• [Required action]:
Write out, exactly and only, the lines that run from the top of the records to the line with "Also changed, not shown: parts of 41". Include both ends; exclude pictures.

Detected change data:
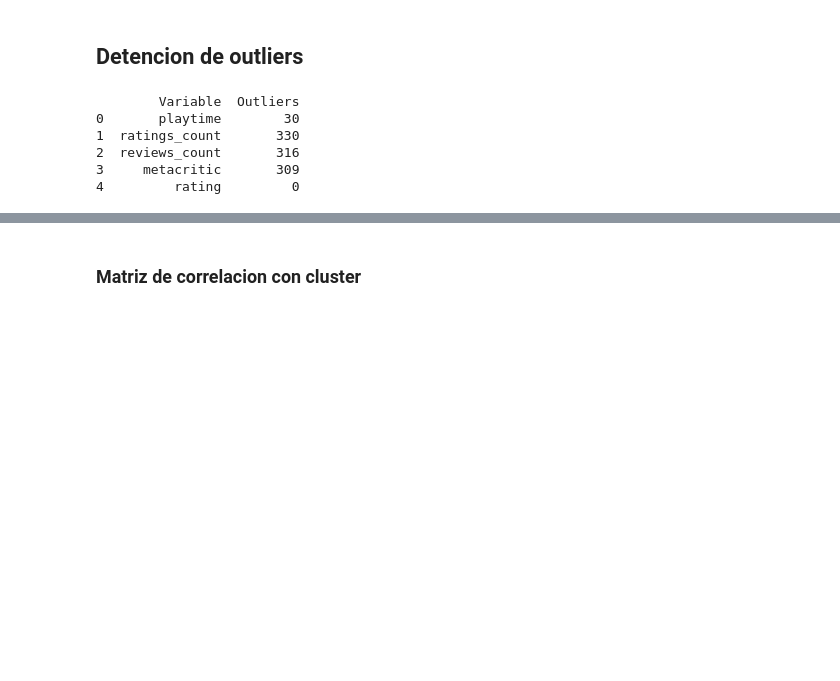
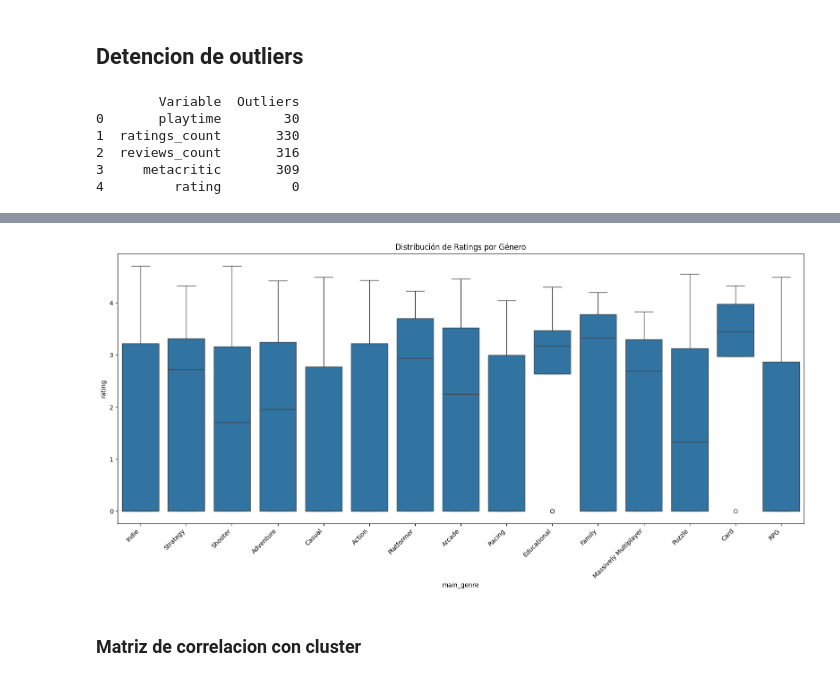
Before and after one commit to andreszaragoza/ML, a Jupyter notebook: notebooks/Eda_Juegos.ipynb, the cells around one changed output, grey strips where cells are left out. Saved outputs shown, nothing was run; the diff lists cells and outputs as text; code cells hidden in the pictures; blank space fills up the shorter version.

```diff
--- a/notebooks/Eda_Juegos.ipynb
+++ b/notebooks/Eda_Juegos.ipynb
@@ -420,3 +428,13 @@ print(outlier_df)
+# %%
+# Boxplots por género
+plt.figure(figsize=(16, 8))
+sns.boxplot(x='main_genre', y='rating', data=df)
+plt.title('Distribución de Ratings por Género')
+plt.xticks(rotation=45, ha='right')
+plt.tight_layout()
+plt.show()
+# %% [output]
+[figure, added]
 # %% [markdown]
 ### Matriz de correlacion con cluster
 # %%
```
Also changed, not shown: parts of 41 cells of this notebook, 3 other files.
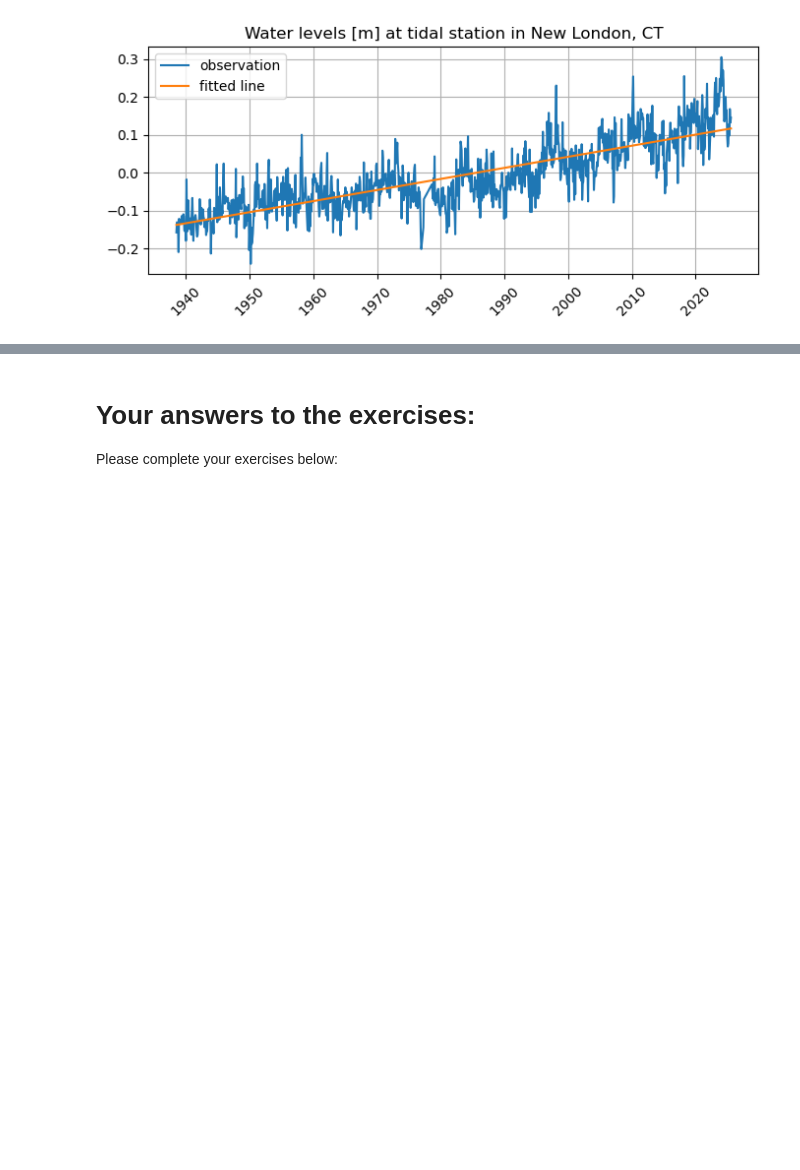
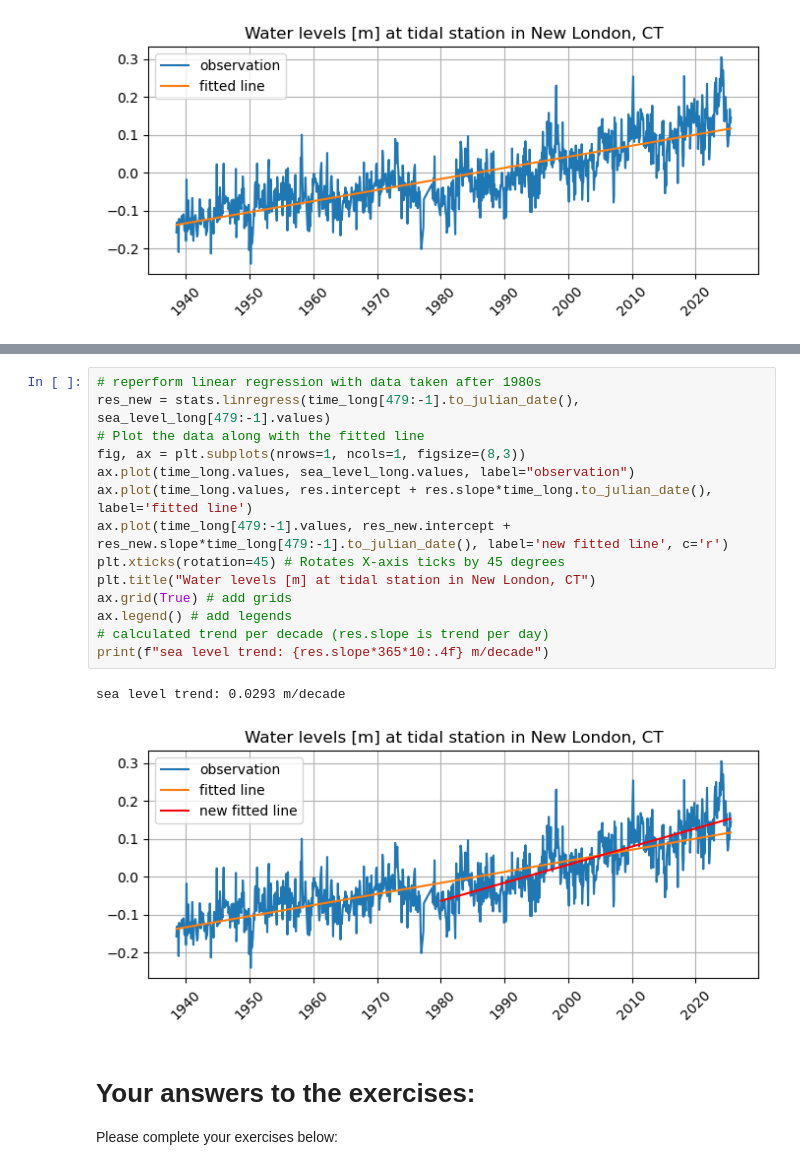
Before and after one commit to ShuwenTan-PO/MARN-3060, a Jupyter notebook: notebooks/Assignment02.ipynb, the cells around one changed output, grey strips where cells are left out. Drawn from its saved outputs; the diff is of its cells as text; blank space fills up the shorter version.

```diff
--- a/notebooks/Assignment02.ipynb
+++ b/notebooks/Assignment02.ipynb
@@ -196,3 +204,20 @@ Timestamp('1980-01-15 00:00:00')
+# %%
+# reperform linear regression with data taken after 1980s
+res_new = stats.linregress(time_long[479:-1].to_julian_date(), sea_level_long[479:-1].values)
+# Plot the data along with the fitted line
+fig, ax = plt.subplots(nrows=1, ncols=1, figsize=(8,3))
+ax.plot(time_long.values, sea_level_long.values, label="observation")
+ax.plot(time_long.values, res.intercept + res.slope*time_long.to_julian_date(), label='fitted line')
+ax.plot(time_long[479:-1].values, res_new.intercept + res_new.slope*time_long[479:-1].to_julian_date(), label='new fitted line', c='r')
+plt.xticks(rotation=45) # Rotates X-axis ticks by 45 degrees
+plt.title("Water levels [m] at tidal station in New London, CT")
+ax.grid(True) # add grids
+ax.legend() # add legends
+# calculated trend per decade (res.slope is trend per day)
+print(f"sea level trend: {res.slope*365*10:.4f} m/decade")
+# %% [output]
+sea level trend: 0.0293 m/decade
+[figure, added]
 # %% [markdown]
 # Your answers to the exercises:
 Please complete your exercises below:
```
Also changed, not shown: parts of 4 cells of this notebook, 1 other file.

• [Written answer]:
Before and after one commit to andreszaragoza/ML, a Jupyter notebook: notebooks/Eda_Juegos.ipynb, the cells around one changed output, grey strips where cells are left out. Saved outputs shown, nothing was run; the diff lists cells and outputs as text; code cells hidden in the pictures; blank space fills up the shorter version.

```diff
--- a/notebooks/Eda_Juegos.ipynb
+++ b/notebooks/Eda_Juegos.ipynb
@@ -420,3 +428,13 @@ print(outlier_df)
+# %%
+# Boxplots por género
+plt.figure(figsize=(16, 8))
+sns.boxplot(x='main_genre', y='rating', data=df)
+plt.title('Distribución de Ratings por Género')
+plt.xticks(rotation=45, ha='right')
+plt.tight_layout()
+plt.show()
+# %% [output]
+[figure, added]
 # %% [markdown]
 ### Matriz de correlacion con cluster
 # %%
```
Also changed, not shown: parts of 41 cells of this notebook, 3 other files.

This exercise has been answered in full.